-- WORK ORDER --
In the lines below, the string "circular" may appear; say how many lines hold it and give nothing more.

-- RECORDS SUPPLIED --
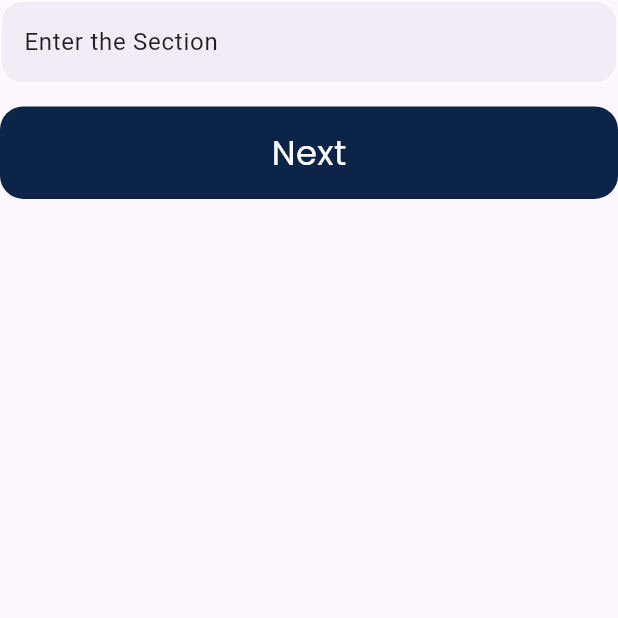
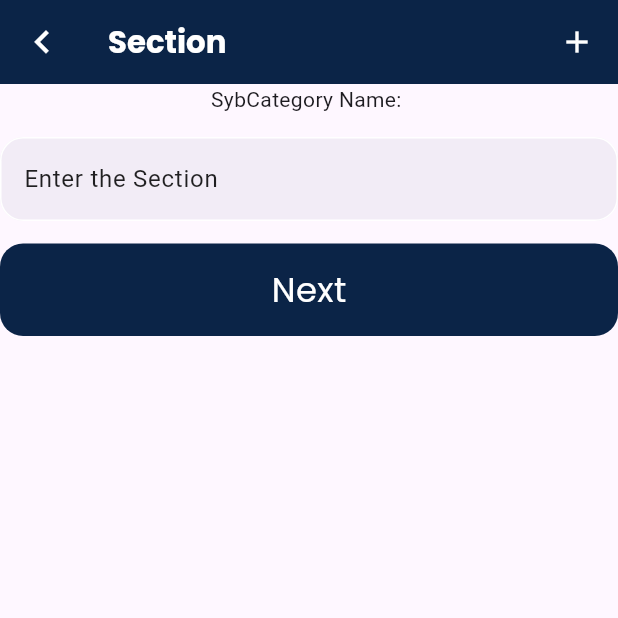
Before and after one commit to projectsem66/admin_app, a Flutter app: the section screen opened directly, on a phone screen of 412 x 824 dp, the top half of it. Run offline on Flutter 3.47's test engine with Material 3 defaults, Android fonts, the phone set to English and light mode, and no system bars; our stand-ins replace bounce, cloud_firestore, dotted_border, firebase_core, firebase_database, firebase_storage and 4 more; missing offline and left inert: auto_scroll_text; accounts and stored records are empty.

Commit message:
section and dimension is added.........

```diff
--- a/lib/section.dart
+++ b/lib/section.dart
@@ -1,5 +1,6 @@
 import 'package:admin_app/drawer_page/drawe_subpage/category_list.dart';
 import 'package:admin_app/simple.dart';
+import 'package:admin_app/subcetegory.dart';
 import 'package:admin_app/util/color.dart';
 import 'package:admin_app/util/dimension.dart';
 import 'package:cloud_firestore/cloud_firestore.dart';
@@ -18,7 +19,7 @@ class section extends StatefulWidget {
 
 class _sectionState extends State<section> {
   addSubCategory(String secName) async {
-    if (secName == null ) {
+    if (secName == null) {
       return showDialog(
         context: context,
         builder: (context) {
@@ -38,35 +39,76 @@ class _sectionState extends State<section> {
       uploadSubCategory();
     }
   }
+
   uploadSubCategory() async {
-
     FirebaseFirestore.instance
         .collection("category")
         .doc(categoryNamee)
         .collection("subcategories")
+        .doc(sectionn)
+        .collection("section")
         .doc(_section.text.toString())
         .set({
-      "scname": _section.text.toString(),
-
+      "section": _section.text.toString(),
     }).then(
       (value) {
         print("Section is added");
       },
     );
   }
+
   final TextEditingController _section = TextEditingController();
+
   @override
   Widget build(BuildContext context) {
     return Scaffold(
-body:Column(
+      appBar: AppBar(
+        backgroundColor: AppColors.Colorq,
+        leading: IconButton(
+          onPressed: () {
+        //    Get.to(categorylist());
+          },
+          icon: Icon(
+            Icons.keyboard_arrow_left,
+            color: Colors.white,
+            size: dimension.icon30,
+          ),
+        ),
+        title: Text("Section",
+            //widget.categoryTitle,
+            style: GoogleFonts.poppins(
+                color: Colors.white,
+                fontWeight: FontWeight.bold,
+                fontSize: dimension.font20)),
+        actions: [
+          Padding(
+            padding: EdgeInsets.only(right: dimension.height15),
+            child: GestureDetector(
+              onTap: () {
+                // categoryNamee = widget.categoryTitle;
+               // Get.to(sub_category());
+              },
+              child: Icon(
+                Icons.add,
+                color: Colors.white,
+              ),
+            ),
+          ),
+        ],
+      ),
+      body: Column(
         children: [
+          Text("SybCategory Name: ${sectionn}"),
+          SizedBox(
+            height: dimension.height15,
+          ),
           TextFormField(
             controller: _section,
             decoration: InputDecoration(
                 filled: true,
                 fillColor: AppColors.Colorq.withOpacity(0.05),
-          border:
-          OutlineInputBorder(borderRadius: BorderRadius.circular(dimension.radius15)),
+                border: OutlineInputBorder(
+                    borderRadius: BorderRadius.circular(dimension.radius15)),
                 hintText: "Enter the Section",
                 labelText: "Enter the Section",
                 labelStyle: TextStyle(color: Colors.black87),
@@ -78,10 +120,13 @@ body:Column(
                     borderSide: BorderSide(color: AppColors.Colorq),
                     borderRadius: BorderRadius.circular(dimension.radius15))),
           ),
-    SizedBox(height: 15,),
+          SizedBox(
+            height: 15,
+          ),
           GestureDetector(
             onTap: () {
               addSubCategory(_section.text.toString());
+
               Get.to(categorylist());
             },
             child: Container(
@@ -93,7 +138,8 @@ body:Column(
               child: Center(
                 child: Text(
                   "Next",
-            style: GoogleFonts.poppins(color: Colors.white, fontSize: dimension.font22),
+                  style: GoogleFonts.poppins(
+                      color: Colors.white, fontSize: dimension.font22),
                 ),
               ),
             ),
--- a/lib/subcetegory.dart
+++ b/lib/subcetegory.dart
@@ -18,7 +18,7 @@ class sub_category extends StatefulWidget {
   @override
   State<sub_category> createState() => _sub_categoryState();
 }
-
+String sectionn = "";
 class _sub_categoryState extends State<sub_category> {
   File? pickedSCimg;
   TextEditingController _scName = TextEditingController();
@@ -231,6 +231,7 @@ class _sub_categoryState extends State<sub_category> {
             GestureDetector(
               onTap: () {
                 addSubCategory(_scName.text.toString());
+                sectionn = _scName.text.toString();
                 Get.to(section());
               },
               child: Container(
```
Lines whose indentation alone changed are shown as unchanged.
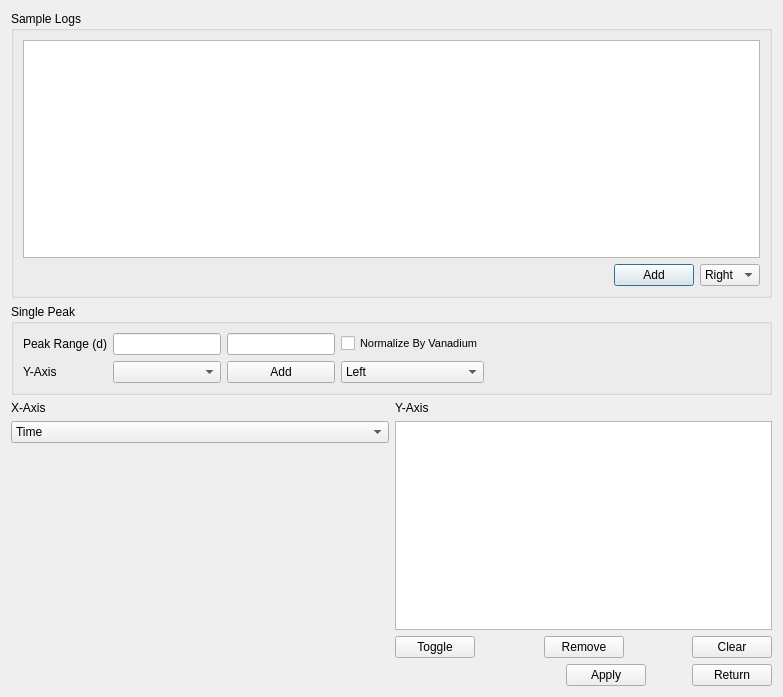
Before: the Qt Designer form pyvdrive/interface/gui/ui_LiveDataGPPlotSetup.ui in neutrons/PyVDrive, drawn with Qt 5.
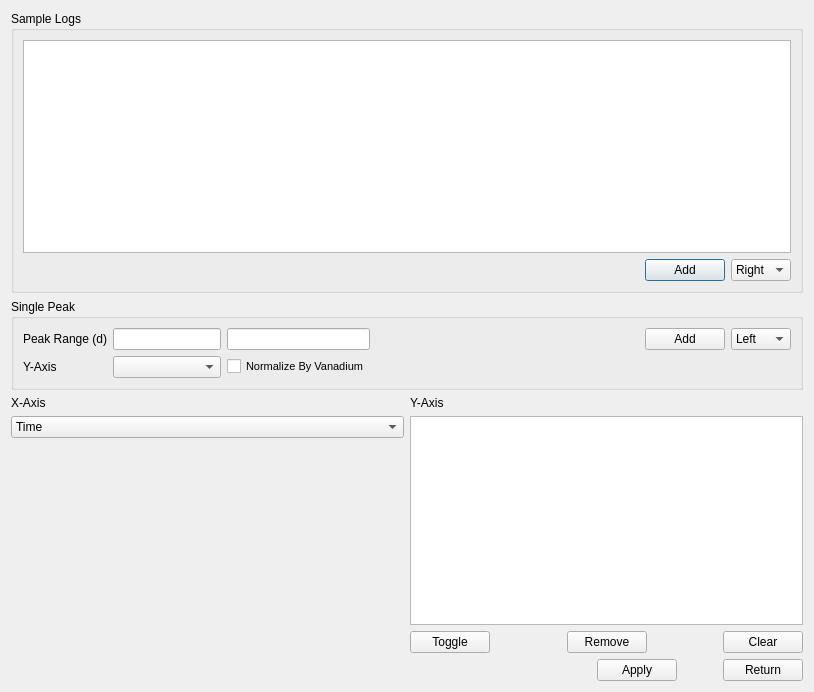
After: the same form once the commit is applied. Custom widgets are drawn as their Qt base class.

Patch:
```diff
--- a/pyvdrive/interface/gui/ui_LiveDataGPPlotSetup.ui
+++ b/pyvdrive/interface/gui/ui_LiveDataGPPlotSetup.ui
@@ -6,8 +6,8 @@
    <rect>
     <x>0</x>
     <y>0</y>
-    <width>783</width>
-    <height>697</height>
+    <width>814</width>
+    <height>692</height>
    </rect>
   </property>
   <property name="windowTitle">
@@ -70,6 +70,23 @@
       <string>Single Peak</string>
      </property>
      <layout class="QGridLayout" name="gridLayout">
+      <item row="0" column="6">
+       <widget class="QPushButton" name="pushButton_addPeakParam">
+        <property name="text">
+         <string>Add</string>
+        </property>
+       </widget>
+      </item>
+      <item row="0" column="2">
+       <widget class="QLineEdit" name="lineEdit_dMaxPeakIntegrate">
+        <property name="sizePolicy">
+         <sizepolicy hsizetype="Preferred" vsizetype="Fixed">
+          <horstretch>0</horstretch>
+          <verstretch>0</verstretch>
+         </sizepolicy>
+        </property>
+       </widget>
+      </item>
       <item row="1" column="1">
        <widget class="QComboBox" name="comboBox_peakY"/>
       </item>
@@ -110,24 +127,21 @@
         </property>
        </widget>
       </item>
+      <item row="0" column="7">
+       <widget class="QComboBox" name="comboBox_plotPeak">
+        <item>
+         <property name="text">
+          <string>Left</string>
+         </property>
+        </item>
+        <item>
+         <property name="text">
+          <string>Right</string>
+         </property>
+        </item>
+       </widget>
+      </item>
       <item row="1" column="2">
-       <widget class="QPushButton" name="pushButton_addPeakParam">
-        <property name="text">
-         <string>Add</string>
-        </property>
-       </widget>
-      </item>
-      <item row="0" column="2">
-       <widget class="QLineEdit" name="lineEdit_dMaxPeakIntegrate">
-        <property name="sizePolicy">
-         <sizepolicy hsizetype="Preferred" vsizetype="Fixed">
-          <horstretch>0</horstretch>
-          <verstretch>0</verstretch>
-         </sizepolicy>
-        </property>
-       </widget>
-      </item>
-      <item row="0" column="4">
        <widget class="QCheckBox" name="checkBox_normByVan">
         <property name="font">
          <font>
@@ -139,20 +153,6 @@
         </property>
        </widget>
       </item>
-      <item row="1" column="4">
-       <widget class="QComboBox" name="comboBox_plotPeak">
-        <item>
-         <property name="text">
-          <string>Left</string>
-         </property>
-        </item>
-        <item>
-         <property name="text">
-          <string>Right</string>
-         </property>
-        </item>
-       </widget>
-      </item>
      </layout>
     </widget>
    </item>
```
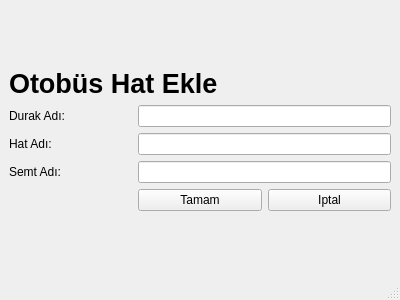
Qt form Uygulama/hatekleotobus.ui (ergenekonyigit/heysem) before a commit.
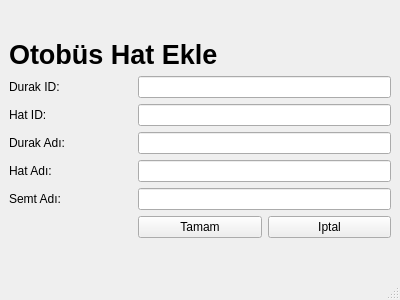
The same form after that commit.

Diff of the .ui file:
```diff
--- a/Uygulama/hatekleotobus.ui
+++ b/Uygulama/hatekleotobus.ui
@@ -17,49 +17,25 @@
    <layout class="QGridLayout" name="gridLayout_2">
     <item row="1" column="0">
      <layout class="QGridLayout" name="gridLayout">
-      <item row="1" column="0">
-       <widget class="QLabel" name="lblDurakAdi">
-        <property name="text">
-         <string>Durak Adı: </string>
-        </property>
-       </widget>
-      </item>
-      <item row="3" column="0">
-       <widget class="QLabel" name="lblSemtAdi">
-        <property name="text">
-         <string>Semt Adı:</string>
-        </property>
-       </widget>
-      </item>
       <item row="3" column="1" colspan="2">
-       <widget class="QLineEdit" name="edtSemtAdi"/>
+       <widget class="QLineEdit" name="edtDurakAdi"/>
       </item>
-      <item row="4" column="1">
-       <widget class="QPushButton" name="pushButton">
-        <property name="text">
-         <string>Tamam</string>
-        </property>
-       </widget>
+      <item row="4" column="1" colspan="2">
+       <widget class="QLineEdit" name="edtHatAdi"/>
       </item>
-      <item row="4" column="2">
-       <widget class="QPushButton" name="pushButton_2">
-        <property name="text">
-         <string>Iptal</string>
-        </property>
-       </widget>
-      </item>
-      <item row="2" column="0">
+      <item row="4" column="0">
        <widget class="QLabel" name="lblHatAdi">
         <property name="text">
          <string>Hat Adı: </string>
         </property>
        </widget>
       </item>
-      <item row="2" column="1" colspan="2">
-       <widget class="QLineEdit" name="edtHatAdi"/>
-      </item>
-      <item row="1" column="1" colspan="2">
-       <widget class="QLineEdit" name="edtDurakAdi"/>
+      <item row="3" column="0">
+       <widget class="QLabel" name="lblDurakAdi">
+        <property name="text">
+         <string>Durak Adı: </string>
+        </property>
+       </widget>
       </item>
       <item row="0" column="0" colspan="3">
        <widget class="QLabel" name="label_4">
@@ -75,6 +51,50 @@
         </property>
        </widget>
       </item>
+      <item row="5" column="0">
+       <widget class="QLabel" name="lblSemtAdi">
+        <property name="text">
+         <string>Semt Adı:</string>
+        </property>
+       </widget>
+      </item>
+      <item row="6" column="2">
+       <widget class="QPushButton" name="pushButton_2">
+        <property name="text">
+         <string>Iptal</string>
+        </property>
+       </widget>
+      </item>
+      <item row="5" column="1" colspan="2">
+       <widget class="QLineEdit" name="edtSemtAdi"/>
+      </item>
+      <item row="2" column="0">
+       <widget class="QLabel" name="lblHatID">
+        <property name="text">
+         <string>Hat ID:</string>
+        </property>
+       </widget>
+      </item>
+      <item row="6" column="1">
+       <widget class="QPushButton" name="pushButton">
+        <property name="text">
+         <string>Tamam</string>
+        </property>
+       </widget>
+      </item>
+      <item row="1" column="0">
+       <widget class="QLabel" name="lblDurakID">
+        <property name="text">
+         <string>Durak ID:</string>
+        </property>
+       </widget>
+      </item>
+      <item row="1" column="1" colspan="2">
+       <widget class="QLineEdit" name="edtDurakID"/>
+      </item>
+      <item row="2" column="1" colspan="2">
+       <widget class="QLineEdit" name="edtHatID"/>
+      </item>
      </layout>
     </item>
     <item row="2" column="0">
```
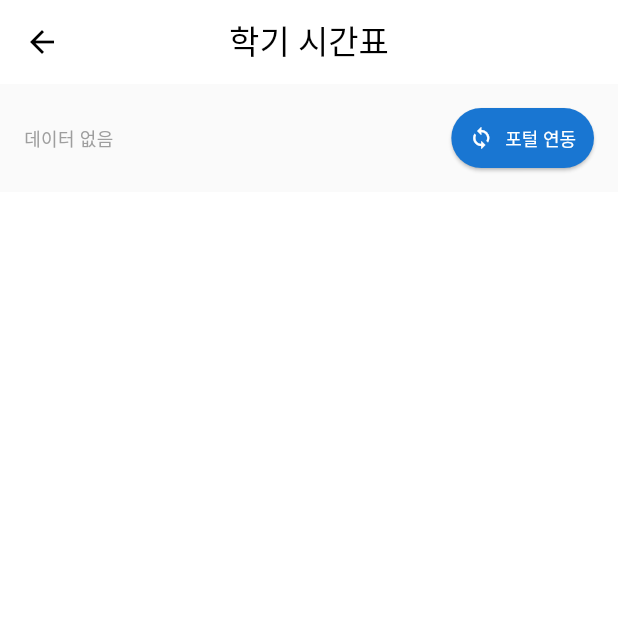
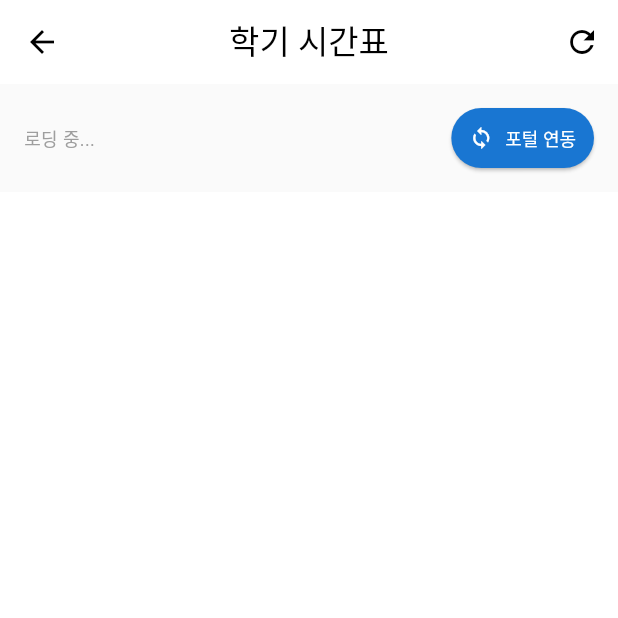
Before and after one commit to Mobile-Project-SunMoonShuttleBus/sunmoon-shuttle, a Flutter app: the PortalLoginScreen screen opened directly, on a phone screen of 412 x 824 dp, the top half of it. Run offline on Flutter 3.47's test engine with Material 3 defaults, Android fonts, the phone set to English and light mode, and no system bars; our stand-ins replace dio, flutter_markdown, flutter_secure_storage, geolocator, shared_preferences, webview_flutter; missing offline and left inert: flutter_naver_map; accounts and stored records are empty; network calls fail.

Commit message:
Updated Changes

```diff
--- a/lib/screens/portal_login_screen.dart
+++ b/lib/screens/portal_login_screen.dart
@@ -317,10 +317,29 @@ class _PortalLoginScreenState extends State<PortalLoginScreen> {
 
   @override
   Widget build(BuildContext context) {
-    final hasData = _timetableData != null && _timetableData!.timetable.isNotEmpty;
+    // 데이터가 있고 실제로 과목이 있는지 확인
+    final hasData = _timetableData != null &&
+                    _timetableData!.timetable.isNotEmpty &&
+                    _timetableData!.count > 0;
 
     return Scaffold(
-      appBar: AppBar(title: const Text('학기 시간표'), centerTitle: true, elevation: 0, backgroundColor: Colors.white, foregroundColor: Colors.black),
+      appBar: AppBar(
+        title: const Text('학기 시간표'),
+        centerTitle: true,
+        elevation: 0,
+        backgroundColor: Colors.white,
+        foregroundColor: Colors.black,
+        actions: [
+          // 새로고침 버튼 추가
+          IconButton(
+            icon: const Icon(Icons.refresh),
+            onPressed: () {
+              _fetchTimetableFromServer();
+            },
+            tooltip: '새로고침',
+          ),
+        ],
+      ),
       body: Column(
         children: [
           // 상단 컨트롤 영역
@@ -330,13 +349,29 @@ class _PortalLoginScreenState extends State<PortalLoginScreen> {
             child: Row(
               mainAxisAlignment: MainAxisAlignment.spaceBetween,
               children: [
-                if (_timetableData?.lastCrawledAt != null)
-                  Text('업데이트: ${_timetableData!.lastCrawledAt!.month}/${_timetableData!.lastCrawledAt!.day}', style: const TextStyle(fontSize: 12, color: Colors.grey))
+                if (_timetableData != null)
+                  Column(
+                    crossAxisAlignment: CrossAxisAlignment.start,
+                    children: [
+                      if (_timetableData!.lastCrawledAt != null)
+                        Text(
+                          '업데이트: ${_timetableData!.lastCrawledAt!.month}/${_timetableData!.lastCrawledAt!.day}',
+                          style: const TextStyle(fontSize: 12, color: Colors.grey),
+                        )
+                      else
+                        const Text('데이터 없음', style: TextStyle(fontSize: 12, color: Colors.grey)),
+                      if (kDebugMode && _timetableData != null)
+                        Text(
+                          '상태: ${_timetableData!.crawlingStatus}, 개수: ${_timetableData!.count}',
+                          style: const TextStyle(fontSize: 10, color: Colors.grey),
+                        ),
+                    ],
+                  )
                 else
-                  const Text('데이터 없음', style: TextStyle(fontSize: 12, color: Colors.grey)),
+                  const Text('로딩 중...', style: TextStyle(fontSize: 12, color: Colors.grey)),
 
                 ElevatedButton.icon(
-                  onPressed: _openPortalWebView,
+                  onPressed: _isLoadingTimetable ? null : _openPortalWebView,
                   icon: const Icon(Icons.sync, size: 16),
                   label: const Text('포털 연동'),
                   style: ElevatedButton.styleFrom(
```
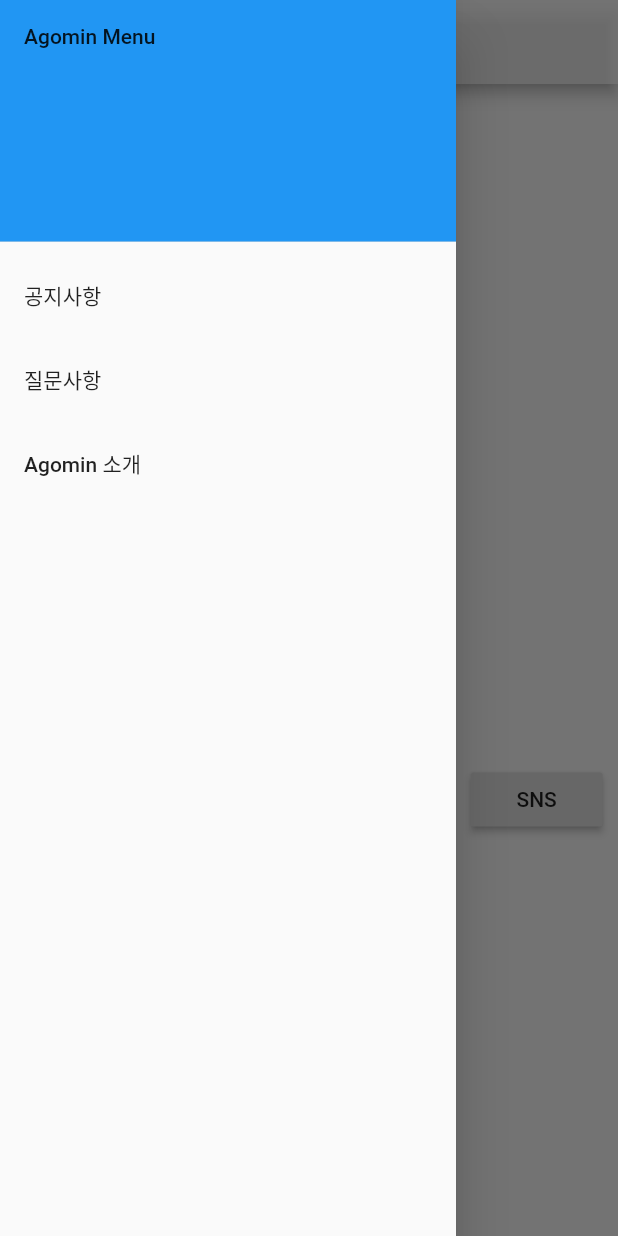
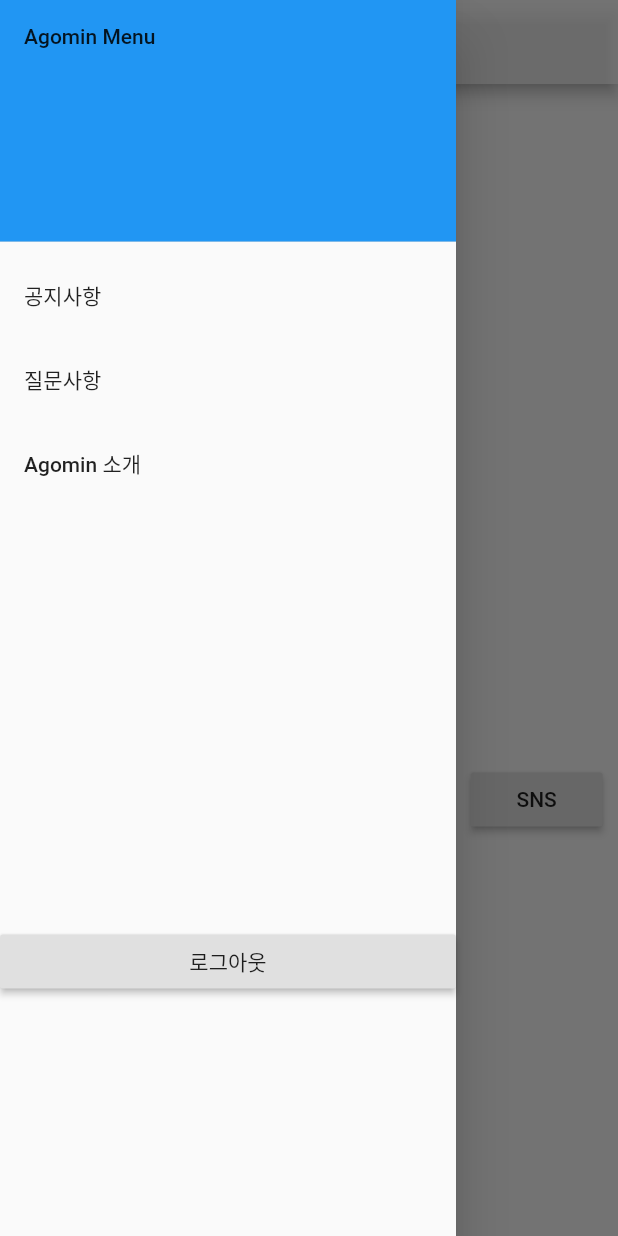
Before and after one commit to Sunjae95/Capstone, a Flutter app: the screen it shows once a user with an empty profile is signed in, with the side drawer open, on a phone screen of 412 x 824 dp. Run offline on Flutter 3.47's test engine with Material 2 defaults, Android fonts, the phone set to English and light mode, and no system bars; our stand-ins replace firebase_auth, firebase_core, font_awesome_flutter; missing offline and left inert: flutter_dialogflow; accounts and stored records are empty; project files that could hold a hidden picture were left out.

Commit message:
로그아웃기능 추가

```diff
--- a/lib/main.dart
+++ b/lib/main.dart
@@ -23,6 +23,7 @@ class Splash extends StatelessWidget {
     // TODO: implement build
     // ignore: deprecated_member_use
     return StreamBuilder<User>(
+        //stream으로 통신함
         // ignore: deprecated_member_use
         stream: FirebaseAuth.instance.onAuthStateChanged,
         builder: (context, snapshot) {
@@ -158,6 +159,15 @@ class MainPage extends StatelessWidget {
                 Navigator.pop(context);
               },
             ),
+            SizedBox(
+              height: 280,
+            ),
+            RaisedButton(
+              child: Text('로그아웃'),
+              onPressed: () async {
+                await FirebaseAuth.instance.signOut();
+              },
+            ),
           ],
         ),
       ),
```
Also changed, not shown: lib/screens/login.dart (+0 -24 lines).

-- REPLY TO THE EXERCISE --
3